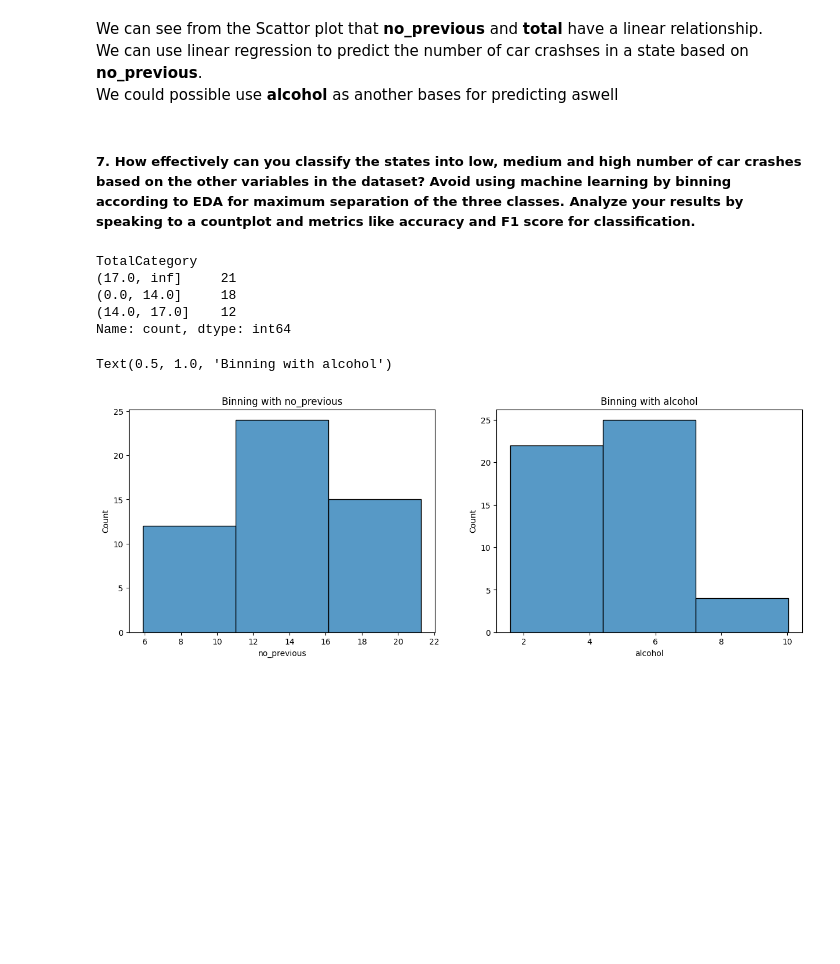
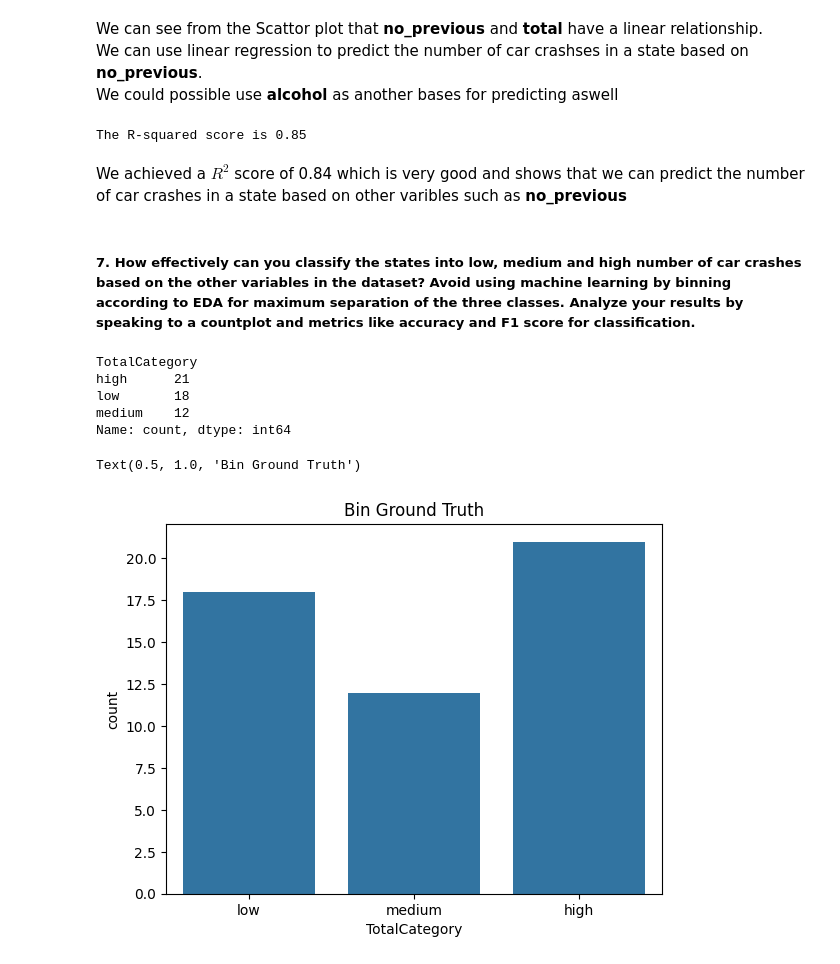
Before and after one commit to MugaRay/Data-Science-2b, a Jupyter notebook: prac_2b.ipynb, the cells around one changed output. Saved outputs shown, nothing was run; the diff lists cells and outputs as text; code cells hidden in the pictures; blank space fills up the shorter version.

```diff
--- a/prac_2b.ipynb
+++ b/prac_2b.ipynb
@@ -112,29 +148,49 @@ plt.show()
 We can see from the Scattor plot that **no_previous** and **total** have a linear relationship.
 We can use linear regression to predict the number of car crashses in a state based on **no_previous**.
 We could possible use **alcohol** as another bases for predicting aswell
+# %%
+# implementing linear Regression
+from sklearn.linear_model import LinearRegression
+from sklearn.model_selection import train_test_split
+
+y = df_linear["total"]
+X = np.column_stack((np.ones(len(df_linear["no_previous"])),df_linear["no_previous"]))  # making no_previous a 2-D matrix
+
+
+# 80/20 train test split
+X_train, X_test, y_train, y_test = train_test_split(X, y, test_size=0.2, random_state=42)
+
+linear = LinearRegression()
+
+# training the model
+linear.fit(X_train, y_train)
+
+# model evaluation
+score = linear.score(X_test, y_test)
+
+print(f"The R-squared score is {score:.2f}")
+# %% [output]
+The R-squared score is 0.85
+# %% [markdown]
+We achieved a $R^2$ score of 0.84 which is very good and shows that we can predict the number of car crashes in a state based on other varibles such as **no_previous**
 # %% [markdown]
 ##### 7. How effectively can you classify the states into low, medium and high number of car crashes based on the other variables in the dataset? Avoid using machine learning by binning according to EDA for maximum separation of the three classes. Analyze your results by speaking to a countplot and metrics like accuracy and F1 score for classification.
 # %%
 # getting ground truth
 df_binned = df.copy()
-df_binned["TotalCategory"] = pd.cut(df["total"], bins=[0, 14, 17, float("inf")])
+labels = ["low", "medium", "high"]
+df_binned["TotalCategory"] = pd.cut(df["total"], bins=[0, 14, 17, float("inf")], labels=labels)
 
-df_binned["TotalCategory"].value_counts()
+print(df_binned["TotalCategory"].value_counts())
+
+
+axis = sns.countplot(df_binned, x="TotalCategory")
+axis.set_title("Bin Ground Truth")
 # %% [output]
 TotalCategory
-(17.0, inf]     21
-(0.0, 14.0]     18
-(14.0, 17.0]    12
+high      21
+low       18
+medium    12
 Name: count, dtype: int64
+Text(0.5, 1.0, 'Bin Ground Truth')
+[figure, added]
-# %%
-
-fig, axis =  plt.subplots(ncols=2, figsize=(15,5))
-
-sns.histplot(df, x="no_previous", bins=3, ax=axis[0])
-axis[0].set_title("Binning with no_previous")
-
-sns.histplot(df, x="alcohol", bins=3, ax=axis[1])
-axis[1].set_title("Binning with alcohol")
-# %% [output]
-Text(0.5, 1.0, 'Binning with alcohol')
-[figure, removed]
```
Also changed, not shown: parts of 26 cells of this notebook, 1 other file.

* _TASK TO COMPLETE_:
If a picture appears in the records, omit it and print everything else exactly.

* _YOUR SOLUTION_:
Before and after one commit to MugaRay/Data-Science-2b, a Jupyter notebook: prac_2b.ipynb, the cells around one changed output. Saved outputs shown, nothing was run; the diff lists cells and outputs as text; code cells hidden in the pictures; blank space fills up the shorter version.

```diff
--- a/prac_2b.ipynb
+++ b/prac_2b.ipynb
@@ -112,29 +148,49 @@ plt.show()
 We can see from the Scattor plot that **no_previous** and **total** have a linear relationship.
 We can use linear regression to predict the number of car crashses in a state based on **no_previous**.
 We could possible use **alcohol** as another bases for predicting aswell
+# %%
+# implementing linear Regression
+from sklearn.linear_model import LinearRegression
+from sklearn.model_selection import train_test_split
+
+y = df_linear["total"]
+X = np.column_stack((np.ones(len(df_linear["no_previous"])),df_linear["no_previous"]))  # making no_previous a 2-D matrix
+
+
+# 80/20 train test split
+X_train, X_test, y_train, y_test = train_test_split(X, y, test_size=0.2, random_state=42)
+
+linear = LinearRegression()
+
+# training the model
+linear.fit(X_train, y_train)
+
+# model evaluation
+score = linear.score(X_test, y_test)
+
+print(f"The R-squared score is {score:.2f}")
+# %% [output]
+The R-squared score is 0.85
+# %% [markdown]
+We achieved a $R^2$ score of 0.84 which is very good and shows that we can predict the number of car crashes in a state based on other varibles such as **no_previous**
 # %% [markdown]
 ##### 7. How effectively can you classify the states into low, medium and high number of car crashes based on the other variables in the dataset? Avoid using machine learning by binning according to EDA for maximum separation of the three classes. Analyze your results by speaking to a countplot and metrics like accuracy and F1 score for classification.
 # %%
 # getting ground truth
 df_binned = df.copy()
-df_binned["TotalCategory"] = pd.cut(df["total"], bins=[0, 14, 17, float("inf")])
+labels = ["low", "medium", "high"]
+df_binned["TotalCategory"] = pd.cut(df["total"], bins=[0, 14, 17, float("inf")], labels=labels)
 
-df_binned["TotalCategory"].value_counts()
+print(df_binned["TotalCategory"].value_counts())
+
+
+axis = sns.countplot(df_binned, x="TotalCategory")
+axis.set_title("Bin Ground Truth")
 # %% [output]
 TotalCategory
-(17.0, inf]     21
-(0.0, 14.0]     18
-(14.0, 17.0]    12
+high      21
+low       18
+medium    12
 Name: count, dtype: int64
+Text(0.5, 1.0, 'Bin Ground Truth')
+[figure, added]
-# %%
-
-fig, axis =  plt.subplots(ncols=2, figsize=(15,5))
-
-sns.histplot(df, x="no_previous", bins=3, ax=axis[0])
-axis[0].set_title("Binning with no_previous")
-
-sns.histplot(df, x="alcohol", bins=3, ax=axis[1])
-axis[1].set_title("Binning with alcohol")
-# %% [output]
-Text(0.5, 1.0, 'Binning with alcohol')
-[figure, removed]
```
Also changed, not shown: parts of 26 cells of this notebook, 1 other file.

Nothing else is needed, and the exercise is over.